The INS’ tracking of foreign students has been under heavy scrutiny since Sept. 11 because some of the terrorists involved in the attacks on New York and Washington, D.C., were allowed to enter the United States on student visas. The Justice Department, in a 188-page report released this month, called the INS’ current system “untimely and significantly flawed” and even raised questions about whether the new electronic system would be ready by a January 2003 deadline.

In a statement released Monday, the INS said it fully intends to meet the deadline. Once the new system is in place, any school that accepts foreign students must use it. Congress provided $36.8 million to the INS to make the change as part of the U.S. Patriot Act, and a proposal to charge a $95-per-student “user fee” is under consideration.

Highlights of the new system include:
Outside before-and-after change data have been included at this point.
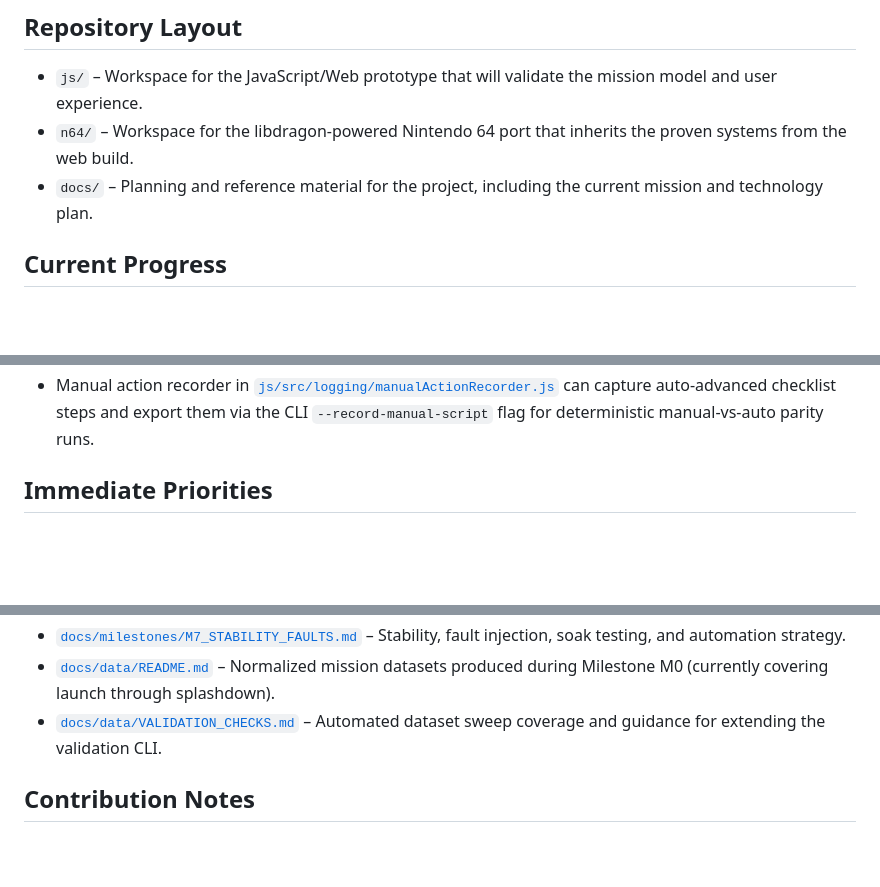
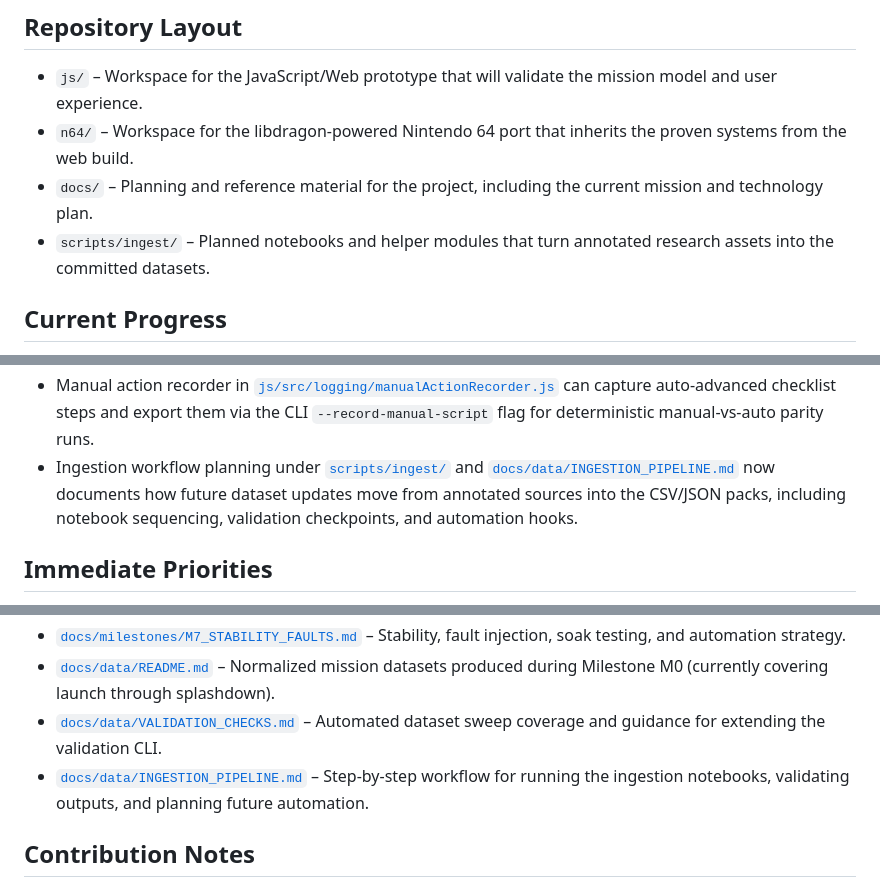
Before and after one commit to jwiedeman/Apollo64, a Markdown page: README.md, 3 parts joined by grey strips. GitHub-like rendering; blank space fills up the shorter version.

Commit message:
Document ingestion notebook workflow

```diff
--- a/README.md
+++ b/README.md
@@ -6,6 +6,7 @@ This repository has been reset to develop a real-time Apollo 11 mission simulato
 - `js/` – Workspace for the JavaScript/Web prototype that will validate the mission model and user experience.
 - `n64/` – Workspace for the libdragon-powered Nintendo 64 port that inherits the proven systems from the web build.
 - `docs/` – Planning and reference material for the project, including the current mission and technology plan.
+- `scripts/ingest/` – Planned notebooks and helper modules that turn annotated research assets into the committed datasets.
 
 ## Current Progress
 - Milestone M0 datasets now cover launch through splashdown, capturing extended Passive Thermal Control maintenance, MCC-1/2/3/4 PAD workflows, LOI-focused navigation realignments, DOI planning, LM separation, powered descent and landing safing, surface EVA-1 prep/egress/traverse/closeout, ascent/docking evaluation, TEI preparation and execution, transearth DSN communications passes, MCC-5 return corrections, entry PAD alignment, service module jettison, and recovery procedures.
@@ -23,6 +24,7 @@ This repository has been reset to develop a real-time Apollo 11 mission simulato
 - Milestone M6 fidelity pass outline in [`docs/milestones/M6_FIDELITY_PASS.md`](docs/milestones/M6_FIDELITY_PASS.md) defines calibration targets for timelines, propulsion, resources, and communications against Apollo 11 telemetry.
 - Milestone M7 stability plan in [`docs/milestones/M7_STABILITY_FAULTS.md`](docs/milestones/M7_STABILITY_FAULTS.md) details soak-testing strategy, fault injection coverage, and automation expectations for release readiness.
 - Manual action recorder in [`js/src/logging/manualActionRecorder.js`](js/src/logging/manualActionRecorder.js) can capture auto-advanced checklist steps and export them via the CLI `--record-manual-script` flag for deterministic manual-vs-auto parity runs.
+- Ingestion workflow planning under [`scripts/ingest/`](scripts/ingest/README.md) and [`docs/data/INGESTION_PIPELINE.md`](docs/data/INGESTION_PIPELINE.md) now documents how future dataset updates move from annotated sources into the CSV/JSON packs, including notebook sequencing, validation checkpoints, and automation hooks.
 
 ## Immediate Priorities
 1. Continue Milestone M0 by publishing ingestion notebooks under `scripts/ingest/`, rounding out contingency datasets, and wiring the new EVA/DSN analytics into automated regression notebooks while extending the validation CLI as new schema fields appear.
@@ -42,6 +44,7 @@ This repository has been reset to develop a real-time Apollo 11 mission simulato
 - [`docs/milestones/M7_STABILITY_FAULTS.md`](docs/milestones/M7_STABILITY_FAULTS.md) – Stability, fault injection, soak testing, and automation strategy.
 - [`docs/data/README.md`](docs/data/README.md) – Normalized mission datasets produced during Milestone M0 (currently covering launch through splashdown).
 - [`docs/data/VALIDATION_CHECKS.md`](docs/data/VALIDATION_CHECKS.md) – Automated dataset sweep coverage and guidance for extending the validation CLI.
+- [`docs/data/INGESTION_PIPELINE.md`](docs/data/INGESTION_PIPELINE.md) – Step-by-step workflow for running the ingestion notebooks, validating outputs, and planning future automation.
 
 ## Contribution Notes
 - Follow the guidelines in [`AGENTS.md`](AGENTS.md) for documentation structure and future implementation phases.
```
Also changed, not shown: docs/data/INGESTION_PIPELINE.md (added, +38 -0 lines), scripts/ingest/README.md (added, +39 -0 lines).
Schools will be required to report a student’s failure to enroll. Under the current system, schools had no obligation to do this. Schools also will be required to report such information as the start date of a student’s next semester, the dropping of a full course of study without approval, any disciplinary action taken because of a crime and earlier-than-expected graduation.

It will be Internet-based, which should speed up information exchanges among schools and the government. Under the current system, the exchange didn’t happen until a paper document was sent from one place to the next.

It is expected to reduce visa fraud. Under the current system, student visa forms have been subject to theft and are often sold and used to support fraudulent visa applications. “Because it is faster, more accurate and secure, it will tighten up the lag time that made the old system not very workable,” said INS spokesman Tim Counts.

Miguel Garate, who works with foreign students at Riverland Community College in Austin, Minn., said he expects students may, at first, find the change to be a bit confusing and too personally demanding.

“I hope international students don’t get offended,” Garate said. “But it’s for everybody’s own good. The more information you have, the better.”

The Justice Department and the INS track approximately 1 million foreign and exchange students each year.